### Requirement:
Whenever a line contains the string "October", copy it out of the entries.

Start of Data shown

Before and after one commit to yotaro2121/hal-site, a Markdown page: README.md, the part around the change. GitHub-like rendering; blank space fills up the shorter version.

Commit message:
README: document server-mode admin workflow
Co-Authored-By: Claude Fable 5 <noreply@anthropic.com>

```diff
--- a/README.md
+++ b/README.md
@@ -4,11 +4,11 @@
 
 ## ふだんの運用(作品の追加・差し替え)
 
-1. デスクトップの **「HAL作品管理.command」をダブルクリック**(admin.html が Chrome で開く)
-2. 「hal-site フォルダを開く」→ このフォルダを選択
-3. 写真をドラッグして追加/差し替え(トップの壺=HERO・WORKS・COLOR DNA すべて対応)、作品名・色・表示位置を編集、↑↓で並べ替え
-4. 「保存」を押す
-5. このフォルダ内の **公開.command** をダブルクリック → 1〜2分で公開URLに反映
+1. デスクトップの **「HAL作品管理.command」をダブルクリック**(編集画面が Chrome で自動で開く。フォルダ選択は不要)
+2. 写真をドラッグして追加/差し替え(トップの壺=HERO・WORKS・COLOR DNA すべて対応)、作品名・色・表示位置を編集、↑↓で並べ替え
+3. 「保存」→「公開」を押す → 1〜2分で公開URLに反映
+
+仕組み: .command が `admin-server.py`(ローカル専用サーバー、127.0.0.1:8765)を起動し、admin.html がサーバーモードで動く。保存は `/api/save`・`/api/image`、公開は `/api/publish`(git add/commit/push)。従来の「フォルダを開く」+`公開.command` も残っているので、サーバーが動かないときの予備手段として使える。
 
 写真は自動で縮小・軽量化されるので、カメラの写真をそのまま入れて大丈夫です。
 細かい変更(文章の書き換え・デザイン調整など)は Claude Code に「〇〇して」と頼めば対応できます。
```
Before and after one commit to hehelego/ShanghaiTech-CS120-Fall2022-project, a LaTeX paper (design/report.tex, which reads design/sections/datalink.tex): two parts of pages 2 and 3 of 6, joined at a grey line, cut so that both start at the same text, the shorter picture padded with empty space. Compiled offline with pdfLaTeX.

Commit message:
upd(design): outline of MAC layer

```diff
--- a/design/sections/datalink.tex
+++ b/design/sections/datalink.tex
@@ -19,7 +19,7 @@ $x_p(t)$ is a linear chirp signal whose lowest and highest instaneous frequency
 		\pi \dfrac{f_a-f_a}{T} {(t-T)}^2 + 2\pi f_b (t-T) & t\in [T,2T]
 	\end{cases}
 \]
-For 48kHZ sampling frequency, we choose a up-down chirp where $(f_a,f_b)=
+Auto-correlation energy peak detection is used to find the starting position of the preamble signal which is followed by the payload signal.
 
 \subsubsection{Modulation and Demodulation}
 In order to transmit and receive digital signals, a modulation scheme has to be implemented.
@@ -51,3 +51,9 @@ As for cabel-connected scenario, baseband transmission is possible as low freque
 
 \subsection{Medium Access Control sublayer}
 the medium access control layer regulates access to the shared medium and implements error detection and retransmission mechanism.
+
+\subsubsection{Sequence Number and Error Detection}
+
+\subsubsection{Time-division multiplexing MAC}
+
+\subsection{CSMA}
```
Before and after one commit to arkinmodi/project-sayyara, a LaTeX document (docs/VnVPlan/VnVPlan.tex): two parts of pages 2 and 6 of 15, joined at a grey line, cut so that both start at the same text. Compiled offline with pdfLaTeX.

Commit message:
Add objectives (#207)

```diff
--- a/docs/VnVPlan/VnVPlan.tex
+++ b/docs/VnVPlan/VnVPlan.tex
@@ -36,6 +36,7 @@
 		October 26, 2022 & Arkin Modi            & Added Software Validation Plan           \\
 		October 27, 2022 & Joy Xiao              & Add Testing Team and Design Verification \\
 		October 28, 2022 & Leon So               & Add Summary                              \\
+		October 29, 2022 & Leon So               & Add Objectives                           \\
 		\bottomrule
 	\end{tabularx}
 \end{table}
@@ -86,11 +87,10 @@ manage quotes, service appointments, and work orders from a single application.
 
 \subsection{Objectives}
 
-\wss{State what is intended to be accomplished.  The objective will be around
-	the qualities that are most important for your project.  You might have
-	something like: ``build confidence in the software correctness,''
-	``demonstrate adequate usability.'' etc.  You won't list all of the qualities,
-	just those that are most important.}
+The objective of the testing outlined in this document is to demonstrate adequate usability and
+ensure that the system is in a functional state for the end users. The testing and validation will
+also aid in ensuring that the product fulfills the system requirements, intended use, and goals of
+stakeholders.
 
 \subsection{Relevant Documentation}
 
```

End of Data shown

### Problem solution:
 		October 26, 2022 & Arkin Modi            & Added Software Validation Plan           \\
 		October 27, 2022 & Joy Xiao              & Add Testing Team and Design Verification \\
 		October 28, 2022 & Leon So               & Add Summary                              \\
+		October 29, 2022 & Leon So               & Add Objectives                           \\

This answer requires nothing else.